ICP-AES is an emission spectrophotometric technique, exploiting the fact that excited electrons emit energy at a given wavelength as they return to ground state. The fundamental characteristic of this process is that each element emits energy at specific wavelengths peculiar to its chemical character. Although each element emits energy at multiple wavelengths, in the ICP-AES technique it is most common to select a single wavelength (or a very few) for a given element. The intensity of the energy emitted at the chosen wavelength is proportional to the amount (concentration) of that element in the analyzed sample. Thus, by determining which wavelengths are emitted by a sample and by determining their intensities, the analyst can quantify the elemental composition of the given sample relative to a reference standard.
ICP-AES analysis requires a sample to be in solution. Thus, interstitial waters can be analyzed simply, requiring only dilution in most cases. Igneous rocks, sedimentary rocks, and sediments, however, must be dissolved. This can be achieved either by a combined acid attack employing HF, HNO3, and HCl acids, or by a LiBO2 flux-fusion technique similar to that used for XRF preparation. In addition to being somewhat dangerous for routine shipboard work (because of the highly reactive nature of HF), the acid attack is not able to generate consistent and reliable data for Si because it volatilizes in the presence of HF. The acid digestion procedure also often results in incomplete analysis of refractory elements such as Ti, Cr, and Zr because their host minerals are often difficult to dissolve. The flux-fusion approach is employed on board the Resolution for several reasons: (1) it is safer because HF is not involved; (2) it is a complete dissolution technique, allowing determination of all elements, including Si and the refractory elements; (3) the resultant solutions are similar in composition (or matrix) because they are dominated by the presence of the LiBO2 flux; and (4) the solutions are stable in dilute HNO3 acid and can be transported safely back to the scientist's laboratory for further shore-based study.
All ICP-AES systems consist of several components. We shall focus this discussion on three main aspects: the sample introduction system, the torch assembly, and the spectrometer. The sample introduction system on the ICP-AES consists of a peristaltic pump, Teflon tubing, a nebulizer, and a spray chamber.
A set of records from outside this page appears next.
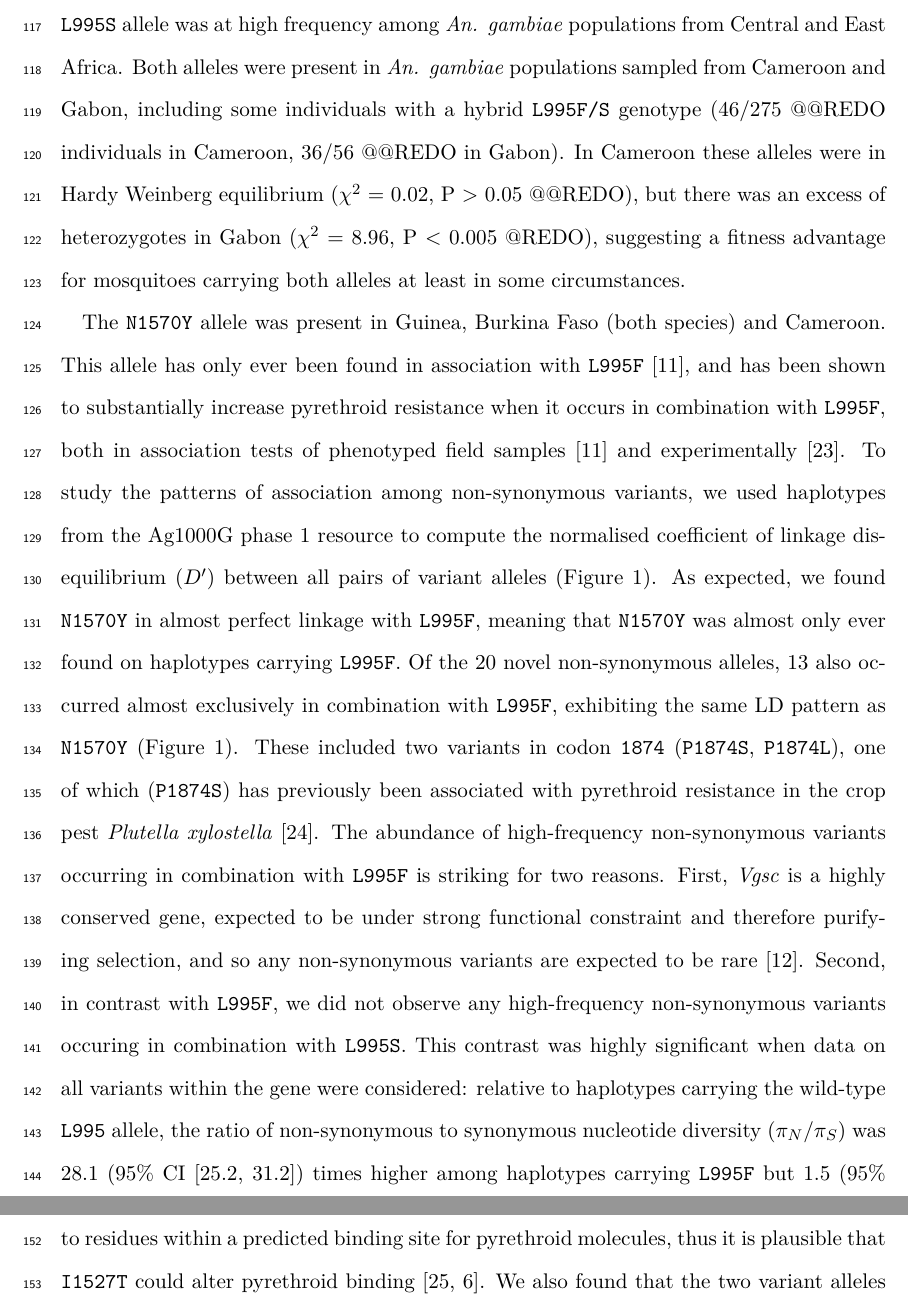
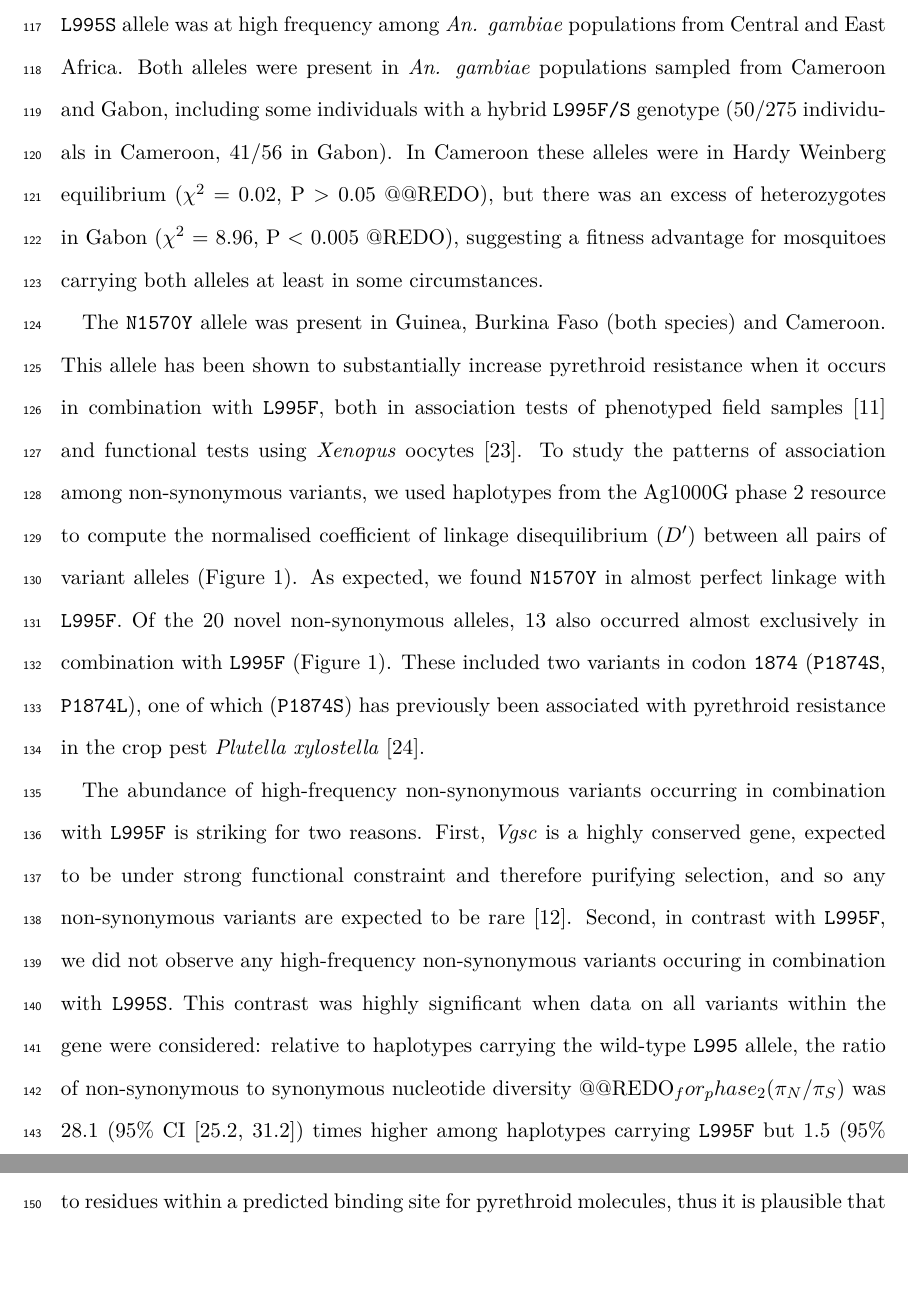
Before and after one commit to malariagen/ag1000g-phase2-vgsc-report, a LaTeX paper (main.tex): two parts of pages 5 and 7 of 29 before the commit and two parts of pages 5 and 6 of 29 after it, joined at a grey line, cut so that both start at the same text, the shorter picture padded with empty space. Compiled offline with pdfLaTeX.

Commit message:
more updating

```diff
--- a/main.tex
+++ b/main.tex
@@ -241,7 +241,7 @@ The \texttt{L995F} allele was at high frequency in populations of both species f
 %
 The \texttt{L995S} allele was at high frequency among \textit{An. gambiae} populations from Central and East Africa.
 %
-Both alleles were present in \textit{An. gambiae} populations sampled from Cameroon and Gabon, including some individuals with a hybrid \texttt{L995F/S} genotype (46/275 @@REDO individuals in Cameroon, 36/56 @@REDO in Gabon).
+Both alleles were present in \textit{An. gambiae} populations sampled from Cameroon and Gabon, including some individuals with a hybrid \texttt{L995F/S} genotype (50/275 individuals in Cameroon, 41/56 in Gabon).
 %
 In Cameroon these alleles were in Hardy Weinberg equilibrium ($\chi^{2}$ = 0.02, P > 0.05 @@REDO), but there was an excess of heterozygotes in Gabon ($\chi^{2}$ = 8.96, P < 0.005 @REDO), suggesting a fitness advantage for mosquitoes carrying both alleles at least in some circumstances.
 %%
@@ -251,23 +251,25 @@ In Cameroon these alleles were in Hardy Weinberg equilibrium ($\chi^{2}$ = 0.02,
 %
 The \texttt{N1570Y} allele was present in Guinea, Burkina Faso (both species) and Cameroon.
 %
-This allele has only ever been found in association with \texttt{L995F} \cite{Jones2012}, and has been shown to substantially increase pyrethroid resistance when it occurs in combination with \texttt{L995F}, both in association tests of phenotyped field samples \cite{Jones2012} and experimentally \cite{Wang2015}.
+This allele has been shown to substantially increase pyrethroid resistance when it occurs in combination with \texttt{L995F}, both in association tests of phenotyped field samples \cite{Jones2012} and functional tests using \textit{Xenopus} oocytes \cite{Wang2015}.
 %
-To study the patterns of association among non-synonymous variants, we used haplotypes from the Ag1000G phase 1 resource to compute the normalised coefficient  of linkage disequilibrium ($D'$) between all pairs of variant alleles (Figure \ref{fig:ld}).
+To study the patterns of association among non-synonymous variants, we used haplotypes from the Ag1000G phase 2 resource to compute the normalised coefficient  of linkage disequilibrium ($D'$) between all pairs of variant alleles (Figure \ref{fig:ld}).
 %
-As expected, we found \texttt{N1570Y} in almost perfect linkage with \texttt{L995F}, meaning that \texttt{N1570Y} was almost only ever found on haplotypes carrying \texttt{L995F}.
+As expected, we found \texttt{N1570Y} in almost perfect linkage with \texttt{L995F}.
 %
-Of the 20 novel non-synonymous alleles, 13 also occurred almost exclusively in combination with \texttt{L995F}, exhibiting the same LD pattern as \texttt{N1570Y} (Figure \ref{fig:ld}).
+Of the 20 novel non-synonymous alleles, 13 also occurred almost exclusively in combination with \texttt{L995F} (Figure \ref{fig:ld}).
 %
 These included two variants in codon \texttt{1874} (\texttt{P1874S}, \texttt{P1874L}), one of which (\texttt{P1874S}) has previously been associated with pyrethroid resistance in the crop pest \textit{Plutella xylostella} \cite{Sonoda2008}.
-%
+%%
+
+%%
 The abundance of high-frequency non-synonymous variants occurring in combination with \texttt{L995F} is striking for two reasons.
 %
 First, \textit{Vgsc} is a highly conserved gene, expected to be under strong functional constraint and therefore purifying selection, and so any non-synonymous variants are expected to be rare \cite{Davies2007b}.
 %
 Second, in contrast with \texttt{L995F}, we did not observe any high-frequency non-synonymous variants occuring in combination with \texttt{L995S}.
 %
-This contrast was highly significant when data on all variants within the gene were considered: relative to haplotypes carrying the wild-type \texttt{L995} allele, the ratio of non-synonymous to synonymous nucleotide diversity ($\pi_{N}/\pi_{S}$) was 28.1 (95\% CI [25.2, 31.2]) times higher among haplotypes carrying \texttt{L995F} but 1.5 (95\% CI [0.8, 2.2]) times higher among haplotypes carrying \texttt{L995S}.
+This contrast was highly significant when data on all variants within the gene were considered: relative to haplotypes carrying the wild-type \texttt{L995} allele, the ratio of non-synonymous to synonymous nucleotide diversity @@REDO_for_phase_2 ($\pi_{N}/\pi_{S}$) was 28.1 (95\% CI [25.2, 31.2]) times higher among haplotypes carrying \texttt{L995F} but 1.5 (95\% CI [0.8, 2.2]) times higher among haplotypes carrying \texttt{L995S}.
 %
 These results indicate that \texttt{L995F} has substantially altered the selective regime for other amino acid positions within the protein.
 %
```
Also changed, not shown: main.pdf, main.tex (2 more changed lines), 1 other file.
The fluid sample is pumped into the nebulizer via the peristaltic pump. The nebulizer generates an aerosol mist and injects humidified Ar gas into the chamber along with the sample. See "Nebulizers," for a more detailed discussion of nebulizers. This mist accumulates in the spray chamber, where the largest mist particles settle out as waste and the finest particles are subsequently swept into the torch assembly. Approximately 1% of the total solution eventually enters the torch as a mist, whereas the remainder is pumped away as waste.
Humidification of the Ar gas injected into the nebulizer is important when analyzing samples with high dissolved solids, as is often the case with analysis of ODP rocks, sediments, and interstitial waters. Humidification takes place in the Ar humidifier, where Ar is bubbled through deionized water prior to its expulsion in the nebulizer.
The fine aerosol mist containing Ar gas and sample is injected vertically up the length of the torch assembly into the plasma. There are several recommended Ar flow rates used in the torch, as described in detail in the owner's manual and in the various publications provided. The radio frequency-generated and maintained Ar plasma, portions of which are as hot as 10,000 K, excites the electrons. When the electrons return to ground state at a certain spatial position in the plasma, they emit energy at the specific wavelengths peculiar to the sample's elemental composition.
The plasma is viewed horizontally by an optical channel. Light emitted from the plasma is focused through a lens and passed through an entrance slit into the spectrometer. There are two types of spectrometers used in ICP-AES analysis: sequential (monochromator) and simultaneous (polychromator). The JY2000 has a sequential spectrometer. This means that the diffraction grating in the spectrometer is analogous to a prism that refracts visible light into its component colors. The detector (photomultiplier tube) is fixed in space at the far end of the spectrometer. Rotation of the diffraction grating sequentially moves each wavelength into the detector. The computer control ensures that the detector is synchronized with the grating so that the intensity at the detector at any given time is correlated with the wavelength being diffracted by the grating. The operator enters the wavelengths that he or she wishes to detect into the computer, the grating sequentially moves to the specified wavelengths, and the energy intensity at each wavelength is measured to provide a quantitative result that can be compared to a reference standard. Using standard spectroscopic techniques (e.g., background corrections), sequential ICP-AES can provide extremely flexible and rapid analysis of a number of chemical elements. The spectrometer is flushed with N2 gas to improve the detection limits of elements with emission wavelengths that are severely compromised by interference with air (e.g., P). This N2 flush, which is constantly maintained in the instrument regardless of whether such elements are being analyzed, also protects the optics from the corrosive aspects of the atmosphere, which are particularly acute at sea.